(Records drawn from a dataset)
_ _ _

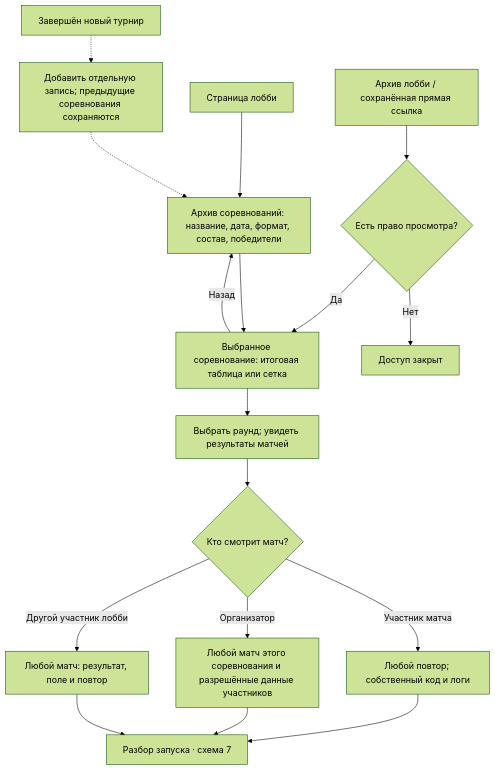
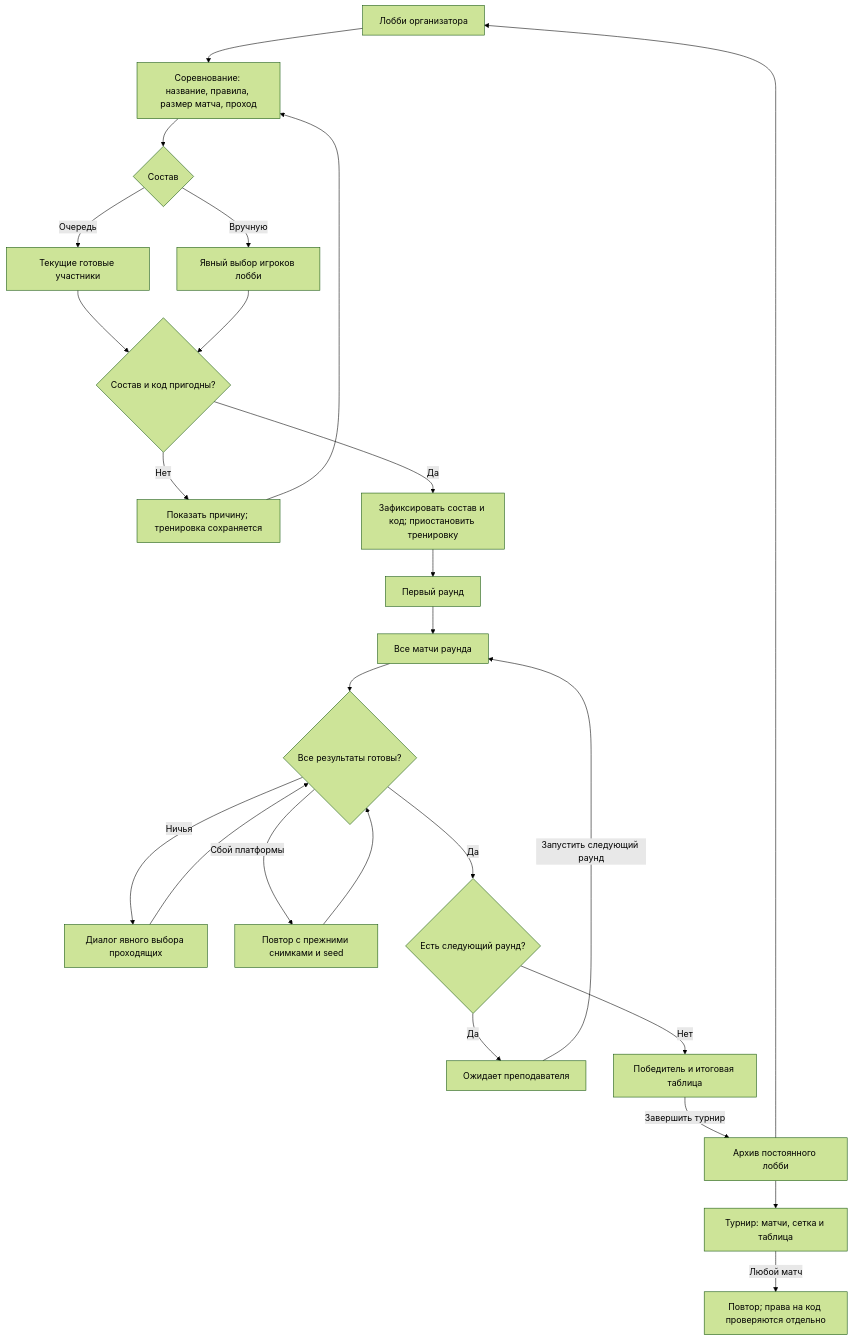
The fourth of 5 diagrams in docs/UX_GRAPH_V2.md (roctbb/ai-game-engine), drawn with Mermaid (forest theme) before and after one commit. The commit also changed other lines of this file and 40 other files, not shown here.

Commit message:
Finish Arena UX audit and viewer-driven bot matches

````diff
--- a/docs/UX_GRAPH_V2.md
+++ b/docs/UX_GRAPH_V2.md
@@ -390,19 +150,27 @@
 ```mermaid
 flowchart TD
-    LOBBY["Страница лобби"] --> ARCHIVE["Архив соревнований: название, дата, формат, состав, победители"]
-    HISTORY["Архив лобби / сохранённая прямая ссылка"] --> ACCESS{"Есть право просмотра?"}
-    ACCESS -->|"Да"| TOURNAMENT["Выбранное соревнование: итоговая таблица или сетка"]
-    ACCESS -->|"Нет"| DENIED["Доступ закрыт"]
-    ARCHIVE --> TOURNAMENT
-    TOURNAMENT --> ROUND["Выбрать раунд; увидеть результаты матчей"]
-    ROUND --> ROLE{"Кто смотрит матч?"}
-    ROLE -->|"Участник матча"| OWN["Любой повтор; собственный код и логи"]
-    ROLE -->|"Организатор"| ALL["Любой матч этого соревнования и разрешённые данные участников"]
-    ROLE -->|"Другой участник лобби"| SUMMARY["Любой матч: результат, поле и повтор"]
-    OWN --> REVIEW["Разбор запуска · схема 7"]
-    ALL --> REVIEW
-    SUMMARY --> REVIEW
-    TOURNAMENT -->|"Назад"| ARCHIVE
-    FINISH["Завершён новый турнир"] -.-> ADD["Добавить отдельную запись; предыдущие соревнования сохраняются"]
-    ADD -.-> ARCHIVE
+    LOBBY["Лобби организатора"] --> SETUP["Соревнование: название, правила, размер матча, проход"]
+    SETUP --> CHOICE{"Состав"}
+    CHOICE -->|Очередь| QUEUED["Текущие готовые участники"]
+    CHOICE -->|Вручную| PICK["Явный выбор игроков лобби"]
+    QUEUED --> VALIDATE{"Состав и код пригодны?"}
+    PICK --> VALIDATE
+    VALIDATE -->|Нет| CORRECT["Показать причину; тренировка сохраняется"]
+    CORRECT --> SETUP
+    VALIDATE -->|Да| FIX["Зафиксировать состав и код; приостановить тренировку"]
+    FIX --> FIRST["Первый раунд"]
+    FIRST --> MATCHES["Все матчи раунда"]
+    MATCHES --> OUTCOME{"Все результаты готовы?"}
+    OUTCOME -->|Ничья| TIE["Диалог явного выбора проходящих"]
+    TIE --> OUTCOME
+    OUTCOME -->|Сбой платформы| RETRY["Повтор с прежними снимками и seed"]
+    RETRY --> OUTCOME
+    OUTCOME -->|Да| NEXT{"Есть следующий раунд?"}
+    NEXT -->|Да| PAUSE["Ожидает преподавателя"]
+    PAUSE -->|Запустить следующий раунд| MATCHES
+    NEXT -->|Нет| WINNER["Победитель и итоговая таблица"]
+    WINNER -->|Завершить турнир| ARCHIVE["Архив постоянного лобби"]
+    ARCHIVE --> RESULTS["Турнир: матчи, сетка и таблица"]
+    RESULTS -->|Любой матч| REPLAY["Повтор; права на код проверяются отдельно"]
+    ARCHIVE --> LOBBY
 ```
````
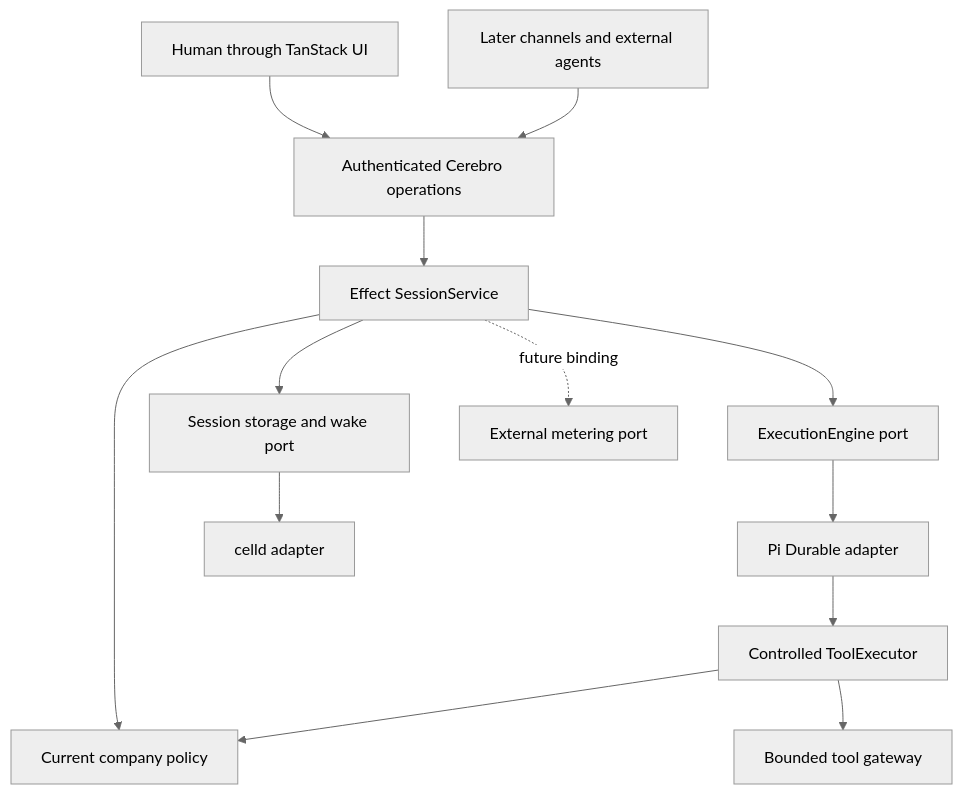
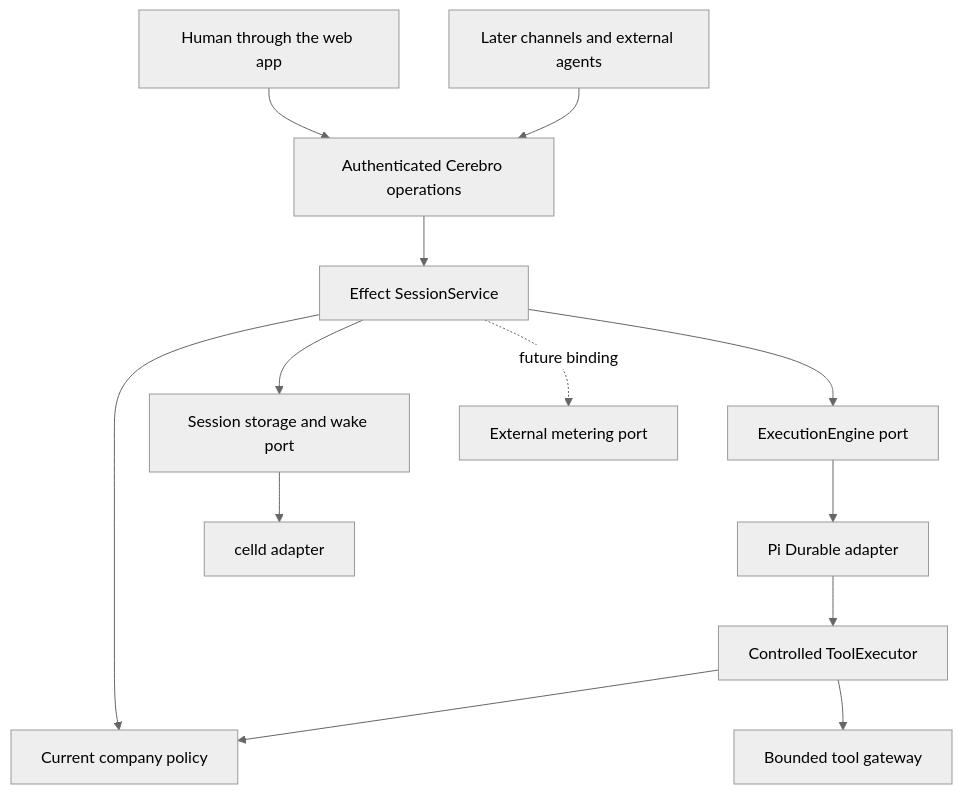
One commit to jhonsfran/cerebro changed the diagram in docs/architecture/2026-10-02-direction-and-roadmap.md. Above: the diagram before and after it, drawn with Mermaid (neutral theme). The commit also changed other lines of this file and 9 other files, not shown here.

````diff
--- a/docs/architecture/2026-10-02-direction-and-roadmap.md
+++ b/docs/architecture/2026-10-02-direction-and-roadmap.md
@@ -31,15 +31,15 @@
 ```mermaid
 flowchart TD
-    Human[Human through TanStack UI] --> API[Authenticated Cerebro operations]
+    Human[Human through the web app] --> API[Authenticated Cerebro operations]
     Later[Later channels and external agents] --> API
     API --> Session[Effect SessionService]
     Session --> Policy[Current company policy]
     Session --> Engine[ExecutionEngine port]
     Engine --> Pi[Pi Durable adapter]
     Session --> Storage[Session storage and wake port]
     Storage --> Celld[celld adapter]
     Pi --> Tool[Controlled ToolExecutor]
     Tool --> Policy
     Tool --> Gateway[Bounded tool gateway]
     Session -. future binding .-> Meter[External metering port]
 ```
````
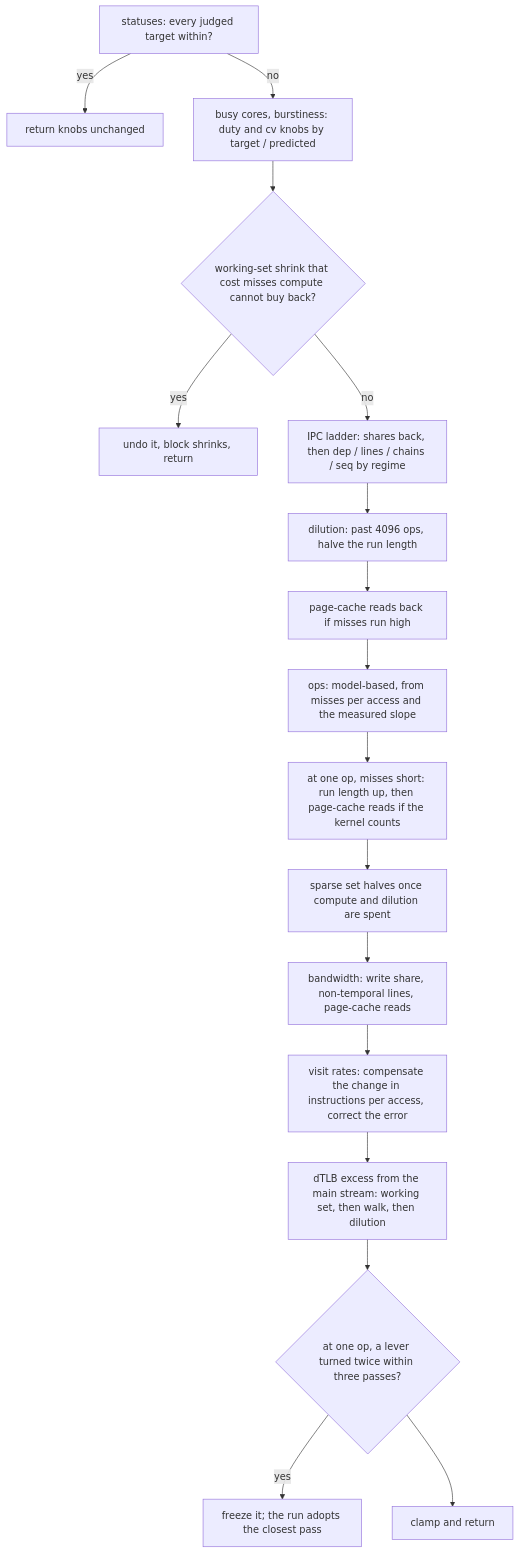
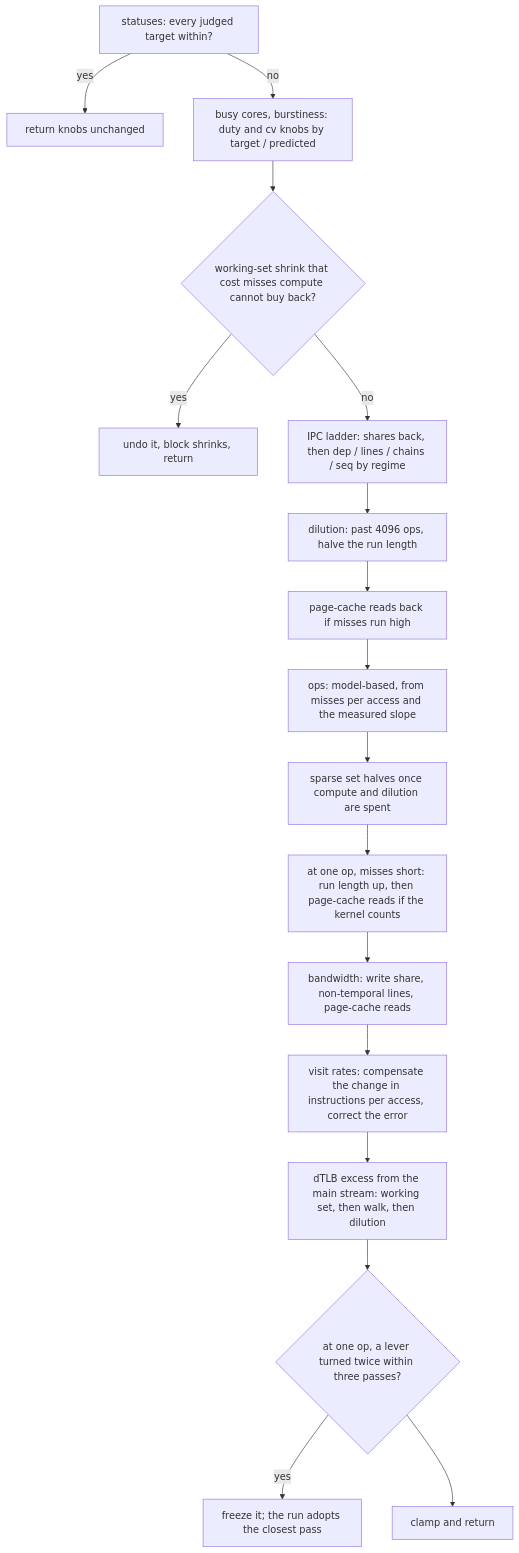
Before and after one commit to likewhatevs/thrashgen: the fourth of 4 diagrams in docs/architecture.md, drawn with Mermaid. The commit also changed other lines of this file, not shown here.

Commit message:
Match the fitter diagram to the order the pass runs its rules

````diff
--- a/docs/architecture.md
+++ b/docs/architecture.md
@@ -121,19 +122,19 @@
 ```mermaid
 flowchart TD
     A[statuses: every judged target within?] -->|yes| Z[return knobs unchanged]
     A -->|no| B[busy cores, burstiness: duty and cv knobs by target / predicted]
     B --> C{working-set shrink that cost misses compute cannot buy back?}
     C -->|yes| C1[undo it, block shrinks, return]
     C -->|no| D[IPC ladder: shares back, then dep / lines / chains / seq by regime]
     D --> E[dilution: past 4096 ops, halve the run length]
     E --> F[page-cache reads back if misses run high]
     F --> G[ops: model-based, from misses per access and the measured slope]
-    G --> H[at one op, misses short: run length up, then page-cache reads if the kernel counts]
-    H --> I[sparse set halves once compute and dilution are spent]
+    G --> H[sparse set halves once compute and dilution are spent]
+    H --> I[at one op, misses short: run length up, then page-cache reads if the kernel counts]
     I --> J[bandwidth: write share, non-temporal lines, page-cache reads]
     J --> K[visit rates: compensate the change in instructions per access, correct the error]
     K --> L[dTLB excess from the main stream: working set, then walk, then dilution]
     L --> M{at one op, a lever turned twice within three passes?}
     M -->|yes| M1[freeze it; the run adopts the closest pass]
     M --> N[clamp and return]
 ```
````
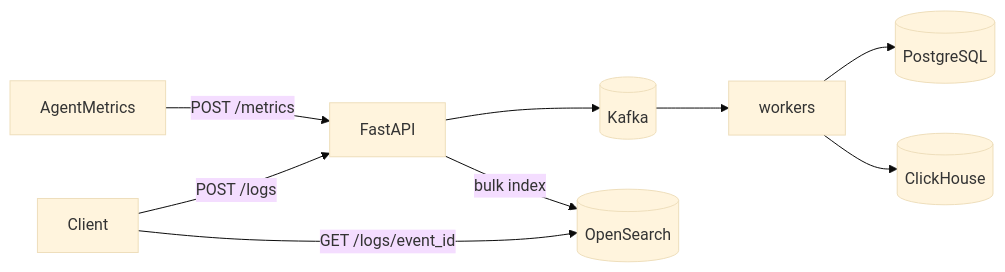
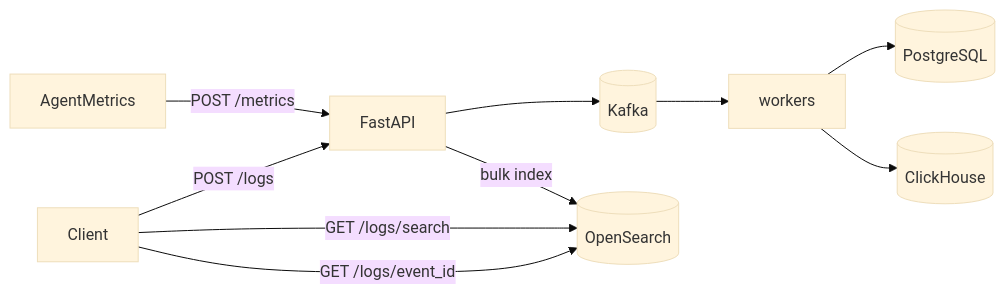
One commit to jayakrishnan98/InsightNode changed the diagram in docs/phase-4-architecture.md. Above: the diagram before and after it, drawn with Mermaid (base theme). The commit also changed other lines of this file and 4 other files, not shown here.

````diff
--- a/docs/phase-4-architecture.md
+++ b/docs/phase-4-architecture.md
@@ -18,11 +18,12 @@
 ```mermaid
 flowchart LR
   AgentMetrics -->|POST /metrics| API[FastAPI]
   API --> K[(Kafka)]
   K --> W[workers]
   W --> PG[(PostgreSQL)]
   W --> CH[(ClickHouse)]
   Client -->|POST /logs| API
   API -->|bulk index| OS[(OpenSearch)]
+  Client -->|GET /logs/search| OS
   Client -->|GET /logs/event_id| OS
 ```
````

_ _ _

Please find every line in the records that contains the word "OUTCOME", and copy it out.

+    MATCHES --> OUTCOME{"Все результаты готовы?"}
+    OUTCOME -->|Ничья| TIE["Диалог явного выбора проходящих"]
+    TIE --> OUTCOME
+    OUTCOME -->|Сбой платформы| RETRY["Повтор с прежними снимками и seed"]
+    RETRY --> OUTCOME
+    OUTCOME -->|Да| NEXT{"Есть следующий раунд?"}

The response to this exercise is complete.